TASK DETAILS: Lines below that hold the word "shorter" must be copied in full.

::::

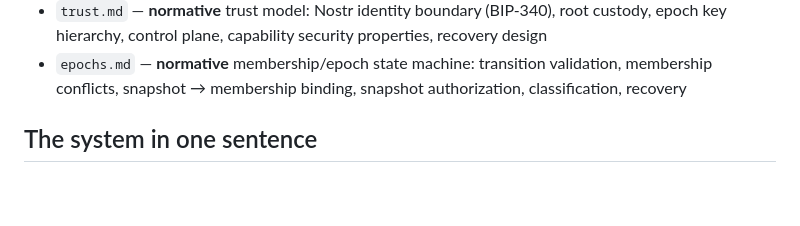
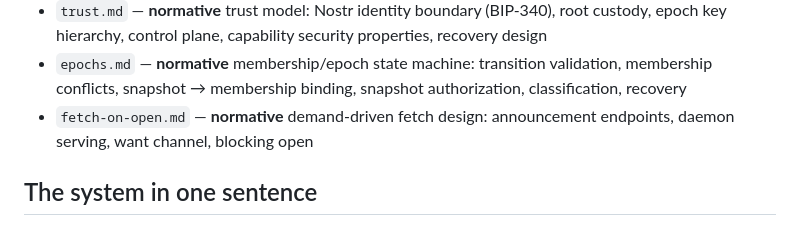
Before and after one commit to control-aesir/wyrd, a Markdown page: docs/architecture.md, the part around the change. Drawn GitHub-style; blank space fills up the shorter version.

```diff
--- a/docs/architecture.md
+++ b/docs/architecture.md
@@ -12,6 +12,8 @@ One page. Read this, then the focused docs:
 - `epochs.md` — **normative** membership/epoch state machine: transition
   validation, membership conflicts, snapshot → membership binding, snapshot
   authorization, classification, recovery
+- `fetch-on-open.md` — **normative** demand-driven fetch design:
+  announcement endpoints, daemon serving, want channel, blocking open
 
 ## The system in one sentence
 
```
Also changed, not shown: docs/fetch-on-open.md (added, +165 -0 lines), docs/sync-and-peers.md (+7 -3 lines).
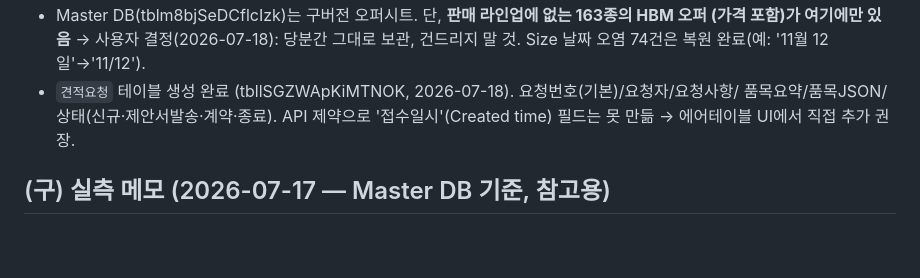
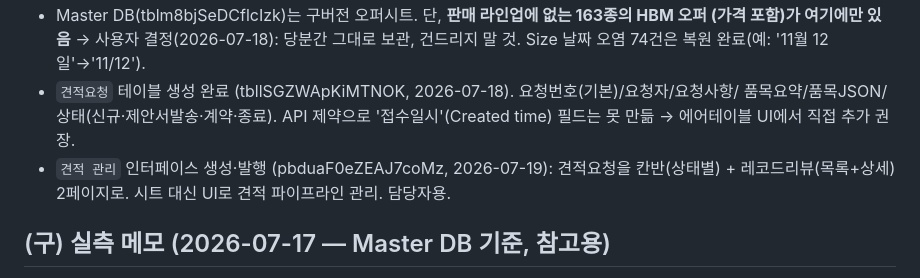
Before and after one commit to BYEONGJUN33/opengarden_web, a Markdown page: CLAUDE.md, the part around the change. Drawn GitHub-style; blank space fills up the shorter version.

Commit message:
견적 관리 에어테이블 인터페이스 생성 기록 (칸반+레코드리뷰)
Co-Authored-By: Claude Fable 5 <noreply@anthropic.com>

```diff
--- a/CLAUDE.md
+++ b/CLAUDE.md
@@ -65,6 +65,8 @@ AIRTABLE_QUOTE_TABLE      기본값: 견적요청 (tbllSGZWApKiMTNOK)
 - `견적요청` 테이블 생성 완료 (tbllSGZWApKiMTNOK, 2026-07-18). 요청번호(기본)/요청자/요청사항/
   품목요약/품목JSON/상태(신규·제안서발송·계약·종료). API 제약으로 '접수일시'(Created time)
   필드는 못 만듦 → 에어테이블 UI에서 직접 추가 권장.
+- `견적 관리` 인터페이스 생성·발행 (pbduaF0eZEAJ7coMz, 2026-07-19): 견적요청을 칸반(상태별) +
+  레코드리뷰(목록+상세) 2페이지로. 시트 대신 UI로 견적 파이프라인 관리. 담당자용.
 
 ## (구) 실측 메모 (2026-07-17 — Master DB 기준, 참고용)
 
```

::::

EXPECTED ANSWER:
Before and after one commit to control-aesir/wyrd, a Markdown page: docs/architecture.md, the part around the change. Drawn GitHub-style; blank space fills up the shorter version.
Before and after one commit to BYEONGJUN33/opengarden_web, a Markdown page: CLAUDE.md, the part around the change. Drawn GitHub-style; blank space fills up the shorter version.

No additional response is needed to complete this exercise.